“Forward bookings are far outweighed by cancellations and each time there is a new government recommendation it is to discourage flying. Demand is drying up in ways that are completely unprecedented. Normality is not yet on the horizon.”
The position was, mere hours ago, shared within a media release from the Center for Aviation, CAPA and is another casualty of fears linked to COVID-19.
“…while governments are grappling with the health challenges of coronavirus, it is clear that there is little instinct to act cooperatively. Messages are mixed and frequently quite different.
Each nation is adopting the solution that appears best suited to it, right or wrong, without consideration of its neighbours or trading partners.”
Last week, International Air Transport Association, IATA forecast an economic free fall of $113 billion; now it appears the entire industry is at risk due to the unprecedented actions which governments are taking in the effort to contain the spread of the coronavirus, which emerged in December 2019.
Worldwide, over 181,000 people have tested positive for COVID-19, and while more than 78,300 people have recovered; the death toll in three months is significant at slightly above 7,100 people.
Today, France, Canada and Trinidad and Tobago closed their borders to visitors.
CAPA said, in most cases, these decisions are being made unilaterally with no consultation.
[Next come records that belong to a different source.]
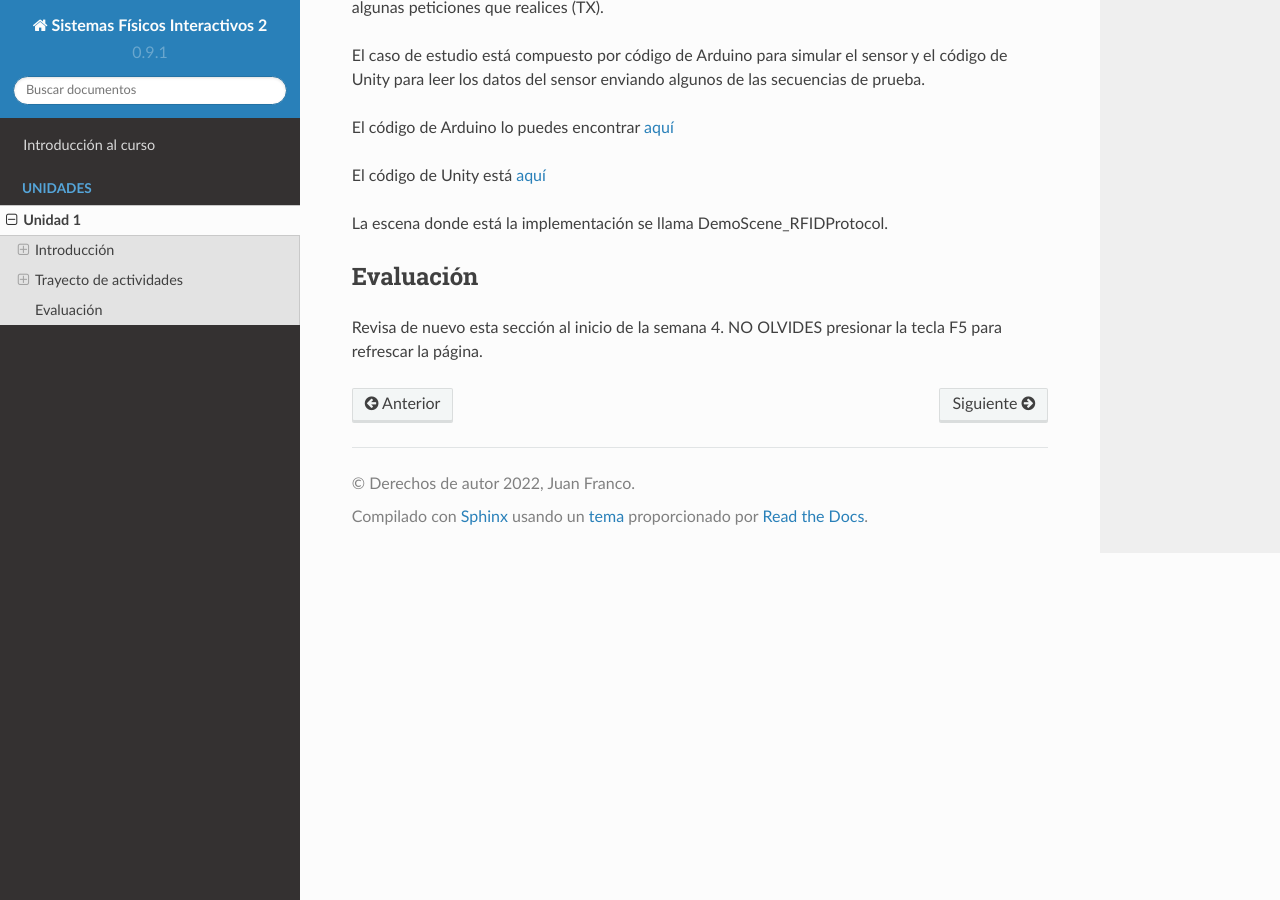
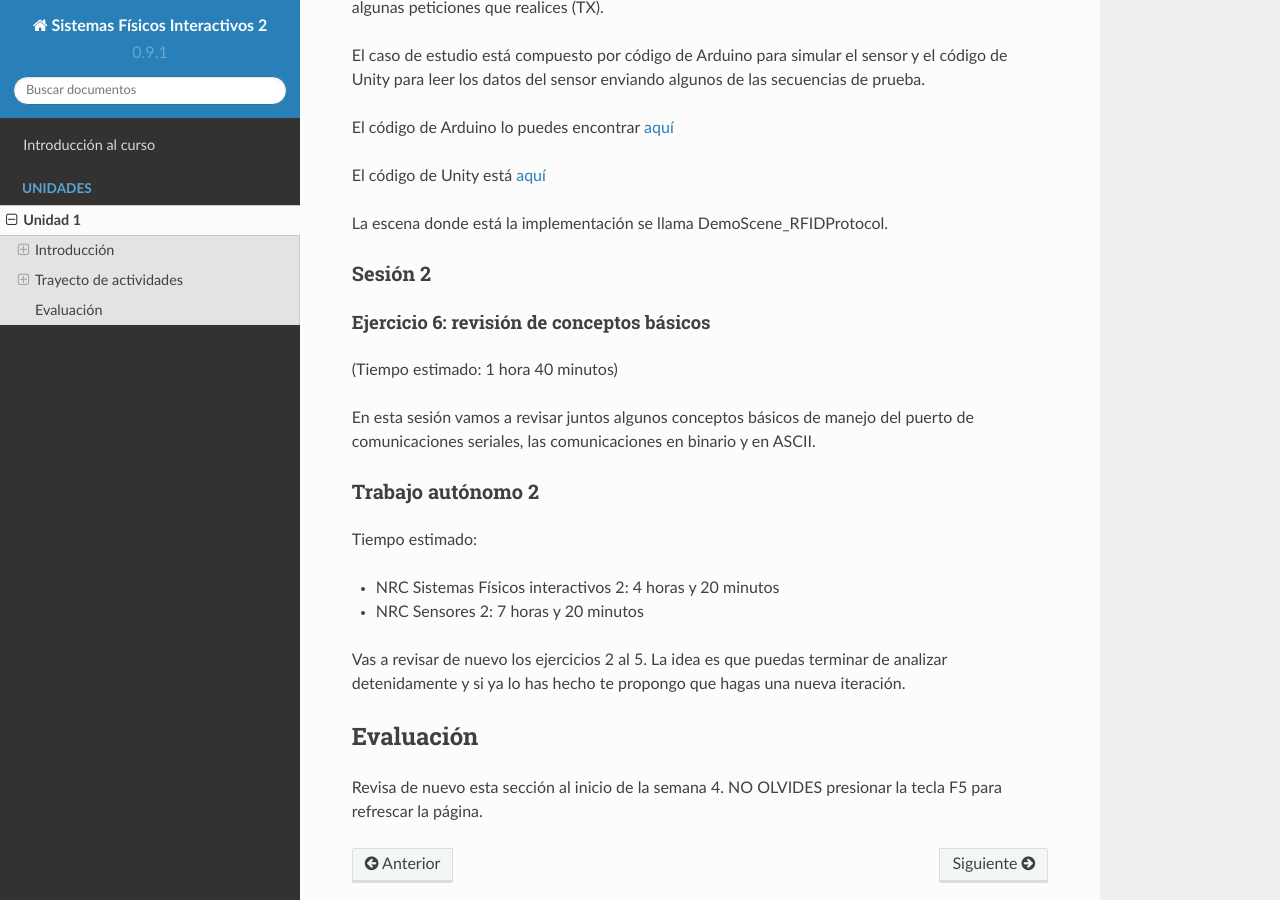
Before and after one commit to juanferfranco/SistemasFisicosInteractivos2, a Sphinx documentation site: the page built from docs/_unidad1/unidad1.rst, in a window 1280 px wide and 900 px high, scrolled down 14296 px. Built offline with Sphinx 7.4.7 and the Read the Docs theme 2.0.0, drawn with Linux system fonts in a browser that asks for light colours.

Commit message:
add sesion2

```diff
--- a/docs/_unidad1/unidad1.rst
+++ b/docs/_unidad1/unidad1.rst
@@ -685,6 +685,27 @@ El código de Unity está `aquí <https://github.com/juanferfranco/sensores2/tre
 
 La escena donde está la implementación se llama DemoScene_RFIDProtocol.
 
+Sesión 2
+***********
+
+Ejercicio 6: revisión de conceptos básicos
+^^^^^^^^^^^^^^^^^^^^^^^^^^^^^^^^^^^^^^^^^^^^^^
+(Tiempo estimado: 1 hora 40 minutos)
+
+En esta sesión vamos a revisar juntos algunos conceptos básicos de manejo del puerto
+de comunicaciones seriales, las comunicaciones en binario y en ASCII.
+
+Trabajo autónomo 2
+*********************
+Tiempo estimado:
+
+* NRC Sistemas Físicos interactivos 2: 4 horas y 20 minutos
+* NRC Sensores 2: 7 horas y 20 minutos
+
+Vas a revisar de nuevo los ejercicios 2 al 5. La idea es que puedas terminar de analizar detenidamente
+y si ya lo has hecho te propongo que hagas una nueva iteración.
+
+
 Evaluación
 ------------
 
```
“Each nation is adopting the solution that appears best suited to it, right or wrong, without consideration of its neighbours or trading partners. When, for example President Trump peremptorily announced the effective cancellation of airline access to most Europeans, he didn’t even advise his European government counterparts in advance, let alone consult with them. Other governments have performed little better.”
CAPA, in its analysis pointed out that the industry accounts for 20 percent new jobs worldwide and worries that a rebound will be skewed and possibly, detrimental to lesser known airline companies.
“The alternative does not bear thinking about. An unstructured and nationalistic outcome will not be survival of the fittest. It will mostly consist of airlines that are the biggest and the best-supported by their governments. The system will reek of nationalism. And it will not serve the needs of the 21st century world.
Flights are being cut, planes grounded and staff laid off; among those reporting on the negative effects of the travel restrictions being imposed in response to the rapidly spreading COVID-19 virus are American Airlines, which has cut flights by 75 percent and Delta Airlines, which has dropped 40 percent of its commutes.